Exclude the pictures from your copy, and reproduce each entry below verbatim.

————

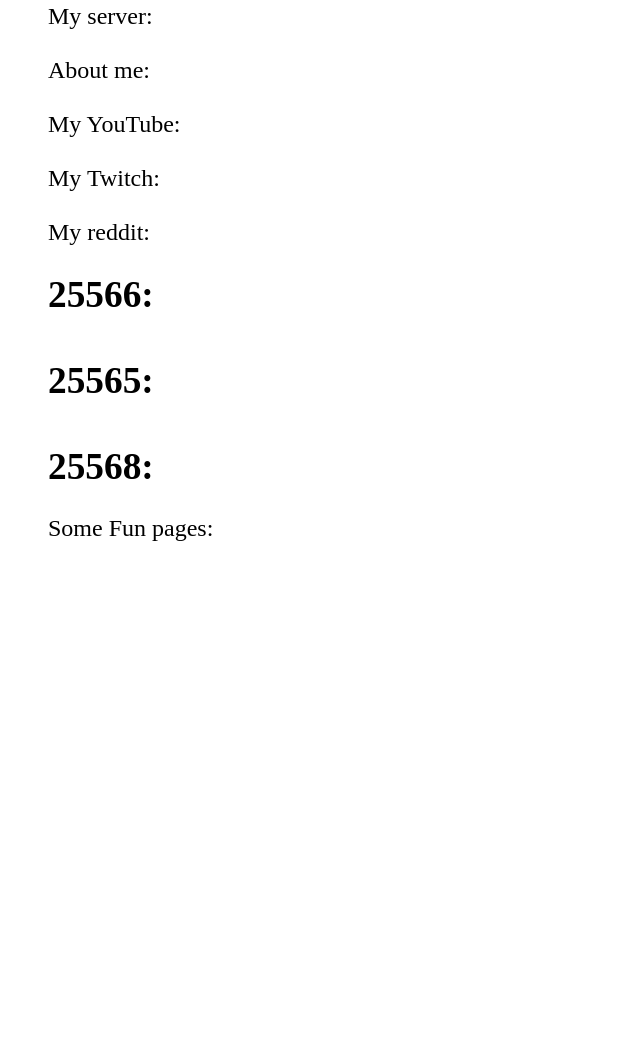
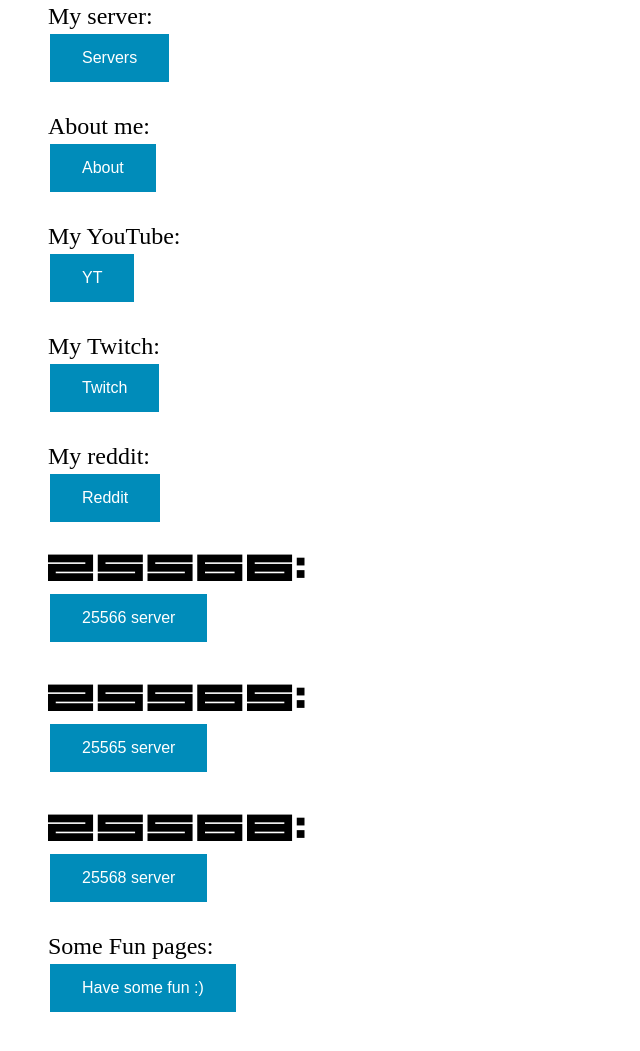
Before and after one commit to philipbox-dev/philipbox.github.io, a plain HTML site: page index.html in a window 1280 px wide. Shown: the part 231-1282 px from the top of the page, without its empty margins (0-640 px from the left). Before the commit the page ends 848 px from the top, so only its background shows below. Drawn offline with Linux system fonts and the light colour scheme.

Commit message:
reloaded again

```diff
--- a/index.html
+++ b/index.html
@@ -34,12 +34,33 @@
     span.heading_numbering { margin-right: 0.8rem; }* { margin:0;}
     .fr1 { font-size:12pt; font-family:'Liberation Serif'; vertical-align:top; writing-mode:horizontal-tb; direction:ltr; }
     .P1 { font-size:18pt; font-family:'Liberation Serif'; writing-mode:horizontal-tb; direction:ltr;}
-    .P2 { font-size:28pt; font-family:'Minecraft Ten v2'; writing-mode:horizontal-tb; direction:ltr;font-weight:bold; }
+    .P2 {
+        font-size:28pt;
+         font-family: o4b;
+    src: url(./Fonts/o4b.ttf);
+
+    writing-mode:horizontal-tb; direction:ltr;font-weight:bold; }
+    @font-face {
+  font-family: o4b;
+    src: url(./Fonts/o4b.ttf);
+}
     .Standard { font-size:12pt; font-family:'Liberation Serif'; writing-mode:horizontal-tb; direction:ltr;}
     .T2 { color:#c9211e; }
     .T7 { color:#468a1a; }
     /* ODF styles with no properties representable as CSS:
      { } */
+     .button {
+              background-color: #008CBA; /* Green */
+              border: none;
+              color: white;
+              padding: 15px 32px;
+              text-align: center;
+              text-decoration: none;
+              display: inline-block;
+              font-size: 16px;
+              margin: 4px 2px;
+              cursor: pointer;
+            }
 </style>
 </head>
 
@@ -54,22 +75,49 @@
 <p class="P1">This is my site, here you can find a lot of things that you may like!</p>
 <p class="P1"> </p>
 <p class="P1">My server:</p>
+<a href="https://philipbox-dev.github.io/philipboxmc.github.io/index.html">
+    <button class="button">Servers</button>
+</a>
 <p class="P1"> </p>
 <p class="P1">About me:</p>
+<a href="./about.html">
+    <button class="button">About</button>
+</a>
 <p class="P1"> </p>
 <p class="P1">My YouTube:</p>
+<a href="https://www.youtube.com/channel/UC4xvGUeOn_HRkXc8zQP7t4w">
+    <button class="button">YT</button>
+</a>
 <p class="P1"> </p>
 <p class="P1">My Twitch:</p>
+<a href="https://www.twitch.tv/philipboxmos">
+    <button class="button">Twitch</button>
+</a>
 <p class="P1"> </p>
 <p class="P1">My reddit:</p>
+<a href="https://www.reddit.com/user/philipboxmoscow">
+    <button class="button">Reddit</button>
+</a>
 <p class="P1"> </p>
 <p class="P2">25566:</p>
+<a href="./25566.html">
+    <button class="button">25566 server</button>
+</a>
 <p class="P2"> </p>
 <p class="P2">25565:</p>
+<a href="./25565.html">
+    <button class="button">25565 server</button>
+</a>
 <p class="P2"> </p>
 <p class="P2">25568:</p>
+<a href="./25568.html">
+    <button class="button">25568 server</button>
+</a>
 <p class="P1"> </p>
 <p class="P1">Some Fun pages:</p>
+<a href="https://neal.fun">
+    <button class="button">Have some fun :)</button>
+</a>
 <p class="P1"> </p></body>
 
 </html>
```
Also changed, not shown: 25565.html (added, +12 -0 lines), 25566.html (added, +12 -0 lines), 25568.html (added, +12 -0 lines), about.html (added, +12 -0 lines), reddit.html (added, +12 -0 lines), servers.html (added, +12 -0 lines), twitch.html (added, +12 -0 lines), yt.html (added, +12 -0 lines).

————

> _Result of the exercise_:
Before and after one commit to philipbox-dev/philipbox.github.io, a plain HTML site: page index.html in a window 1280 px wide. Shown: the part 231-1282 px from the top of the page, without its empty margins (0-640 px from the left). Before the commit the page ends 848 px from the top, so only its background shows below. Drawn offline with Linux system fonts and the light colour scheme.

Commit message:
reloaded again

```diff
--- a/index.html
+++ b/index.html
@@ -34,12 +34,33 @@
     span.heading_numbering { margin-right: 0.8rem; }* { margin:0;}
     .fr1 { font-size:12pt; font-family:'Liberation Serif'; vertical-align:top; writing-mode:horizontal-tb; direction:ltr; }
     .P1 { font-size:18pt; font-family:'Liberation Serif'; writing-mode:horizontal-tb; direction:ltr;}
-    .P2 { font-size:28pt; font-family:'Minecraft Ten v2'; writing-mode:horizontal-tb; direction:ltr;font-weight:bold; }
+    .P2 {
+        font-size:28pt;
+         font-family: o4b;
+    src: url(./Fonts/o4b.ttf);
+
+    writing-mode:horizontal-tb; direction:ltr;font-weight:bold; }
+    @font-face {
+  font-family: o4b;
+    src: url(./Fonts/o4b.ttf);
+}
     .Standard { font-size:12pt; font-family:'Liberation Serif'; writing-mode:horizontal-tb; direction:ltr;}
     .T2 { color:#c9211e; }
     .T7 { color:#468a1a; }
     /* ODF styles with no properties representable as CSS:
      { } */
+     .button {
+              background-color: #008CBA; /* Green */
+              border: none;
+              color: white;
+              padding: 15px 32px;
+              text-align: center;
+              text-decoration: none;
+              display: inline-block;
+              font-size: 16px;
+              margin: 4px 2px;
+              cursor: pointer;
+            }
 </style>
 </head>
 
@@ -54,22 +75,49 @@
 <p class="P1">This is my site, here you can find a lot of things that you may like!</p>
 <p class="P1"> </p>
 <p class="P1">My server:</p>
+<a href="https://philipbox-dev.github.io/philipboxmc.github.io/index.html">
+    <button class="button">Servers</button>
+</a>
 <p class="P1"> </p>
 <p class="P1">About me:</p>
+<a href="./about.html">
+    <button class="button">About</button>
+</a>
 <p class="P1"> </p>
 <p class="P1">My YouTube:</p>
+<a href="https://www.youtube.com/channel/UC4xvGUeOn_HRkXc8zQP7t4w">
+    <button class="button">YT</button>
+</a>
 <p class="P1"> </p>
 <p class="P1">My Twitch:</p>
+<a href="https://www.twitch.tv/philipboxmos">
+    <button class="button">Twitch</button>
+</a>
 <p class="P1"> </p>
 <p class="P1">My reddit:</p>
+<a href="https://www.reddit.com/user/philipboxmoscow">
+    <button class="button">Reddit</button>
+</a>
 <p class="P1"> </p>
 <p class="P2">25566:</p>
+<a href="./25566.html">
+    <button class="button">25566 server</button>
+</a>
 <p class="P2"> </p>
 <p class="P2">25565:</p>
+<a href="./25565.html">
+    <button class="button">25565 server</button>
+</a>
 <p class="P2"> </p>
 <p class="P2">25568:</p>
+<a href="./25568.html">
+    <button class="button">25568 server</button>
+</a>
 <p class="P1"> </p>
 <p class="P1">Some Fun pages:</p>
+<a href="https://neal.fun">
+    <button class="button">Have some fun :)</button>
+</a>
 <p class="P1"> </p></body>
 
 </html>
```
Also changed, not shown: 25565.html (added, +12 -0 lines), 25566.html (added, +12 -0 lines), 25568.html (added, +12 -0 lines), about.html (added, +12 -0 lines), reddit.html (added, +12 -0 lines), servers.html (added, +12 -0 lines), twitch.html (added, +12 -0 lines), yt.html (added, +12 -0 lines).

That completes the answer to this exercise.